Sengle group  

Our overall goal is to investigate the molecular mechanisms through which fibrillin controls BMP growth factor activity and bioavailability.

Our specific aims are:

1. To exactly define and abolish the universal BMP propeptide targeting site within fibrillin
To fully test the importance of BMP-fibrillin interactions for development and postnatal life, mice need to be generated where the BMP propeptide binding site within fibrillin is abolished. To this end, our biochemical studies are directed towards providing the necessary information for establishing BMP binding-negative fibrillin mutant mouse models.

2. To precisely define the molecular requirements necessary for targeting and sequestration of BMP complexes by fibrillin
A comprehensive in-depth study of how molecular interactions between BMP propeptides and BMP growth factors and simultaneously between BMP propeptides and fibrillin occur will reveal the molecular requirements for silencing BMP activity by fibrillin. Moreover, it will provide a better understanding of how dysregulation of growth factor signaling occurs in disease situations wherein microfibrils become subject to proteolytic degradation.

3. To determine whether dominant negative effects on fibrillin microfibrils in vivo leads to release and activation of growth factor signaling
Our previous work contributed significantly to the emerging concept that growth factors of the TGF-β superfamily are targeted and sequestered by fibrillin microfibrils in the extracellular matrix of connective tissues.

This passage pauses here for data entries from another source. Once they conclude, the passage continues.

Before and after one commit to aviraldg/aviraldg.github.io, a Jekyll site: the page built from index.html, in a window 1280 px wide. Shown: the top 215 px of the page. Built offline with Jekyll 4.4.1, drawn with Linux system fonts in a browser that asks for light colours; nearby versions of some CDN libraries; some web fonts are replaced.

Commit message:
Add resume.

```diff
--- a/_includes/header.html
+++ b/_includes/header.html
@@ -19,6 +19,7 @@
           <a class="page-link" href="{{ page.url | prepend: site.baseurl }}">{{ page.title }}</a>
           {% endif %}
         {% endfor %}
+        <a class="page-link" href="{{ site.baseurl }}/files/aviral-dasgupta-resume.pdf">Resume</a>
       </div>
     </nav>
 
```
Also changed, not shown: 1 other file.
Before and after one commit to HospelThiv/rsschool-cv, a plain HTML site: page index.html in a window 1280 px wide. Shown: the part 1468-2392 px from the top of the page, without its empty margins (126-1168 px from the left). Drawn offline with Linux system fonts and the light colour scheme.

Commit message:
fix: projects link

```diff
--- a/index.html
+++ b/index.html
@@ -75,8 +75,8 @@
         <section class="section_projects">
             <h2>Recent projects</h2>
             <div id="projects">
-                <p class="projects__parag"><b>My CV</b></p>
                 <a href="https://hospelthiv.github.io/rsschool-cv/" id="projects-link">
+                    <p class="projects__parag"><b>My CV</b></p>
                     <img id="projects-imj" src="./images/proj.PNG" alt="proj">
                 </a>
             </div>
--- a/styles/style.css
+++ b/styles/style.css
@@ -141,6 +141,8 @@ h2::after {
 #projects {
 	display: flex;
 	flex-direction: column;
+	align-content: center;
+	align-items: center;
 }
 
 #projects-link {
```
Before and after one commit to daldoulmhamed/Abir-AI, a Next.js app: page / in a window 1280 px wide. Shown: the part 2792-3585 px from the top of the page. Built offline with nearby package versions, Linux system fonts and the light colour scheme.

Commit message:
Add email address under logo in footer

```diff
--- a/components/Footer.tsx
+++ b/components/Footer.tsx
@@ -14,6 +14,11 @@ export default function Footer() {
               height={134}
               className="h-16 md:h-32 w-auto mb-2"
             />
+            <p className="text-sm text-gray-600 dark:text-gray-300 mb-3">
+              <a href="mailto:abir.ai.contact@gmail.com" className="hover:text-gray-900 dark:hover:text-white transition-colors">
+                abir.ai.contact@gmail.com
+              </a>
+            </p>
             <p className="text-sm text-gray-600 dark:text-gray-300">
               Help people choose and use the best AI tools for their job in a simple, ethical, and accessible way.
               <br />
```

A logical consequence of this concept is that disruption of fibrillin microfibrils will perturb growth factor signaling. Understanding how growth factor signaling is perturbed is relevant to the pathogenesis of a variety of connective tissue diseases, including Marfan Syndrome. The recently established GT8 mouse line, which carries a truncation mutation of FBN1 fused with an eGFP tag, provides a great opportunity to study the consequences of fibrillin microfibril impairment on growth factor signaling in vivo.

01 März 2011
Gerhard Sengle
Institute for Biochemistry II, Joseph-Stelzmann-Strasse 52, D50931 Cologne
Suggestions and wishes: Gudrun Konertz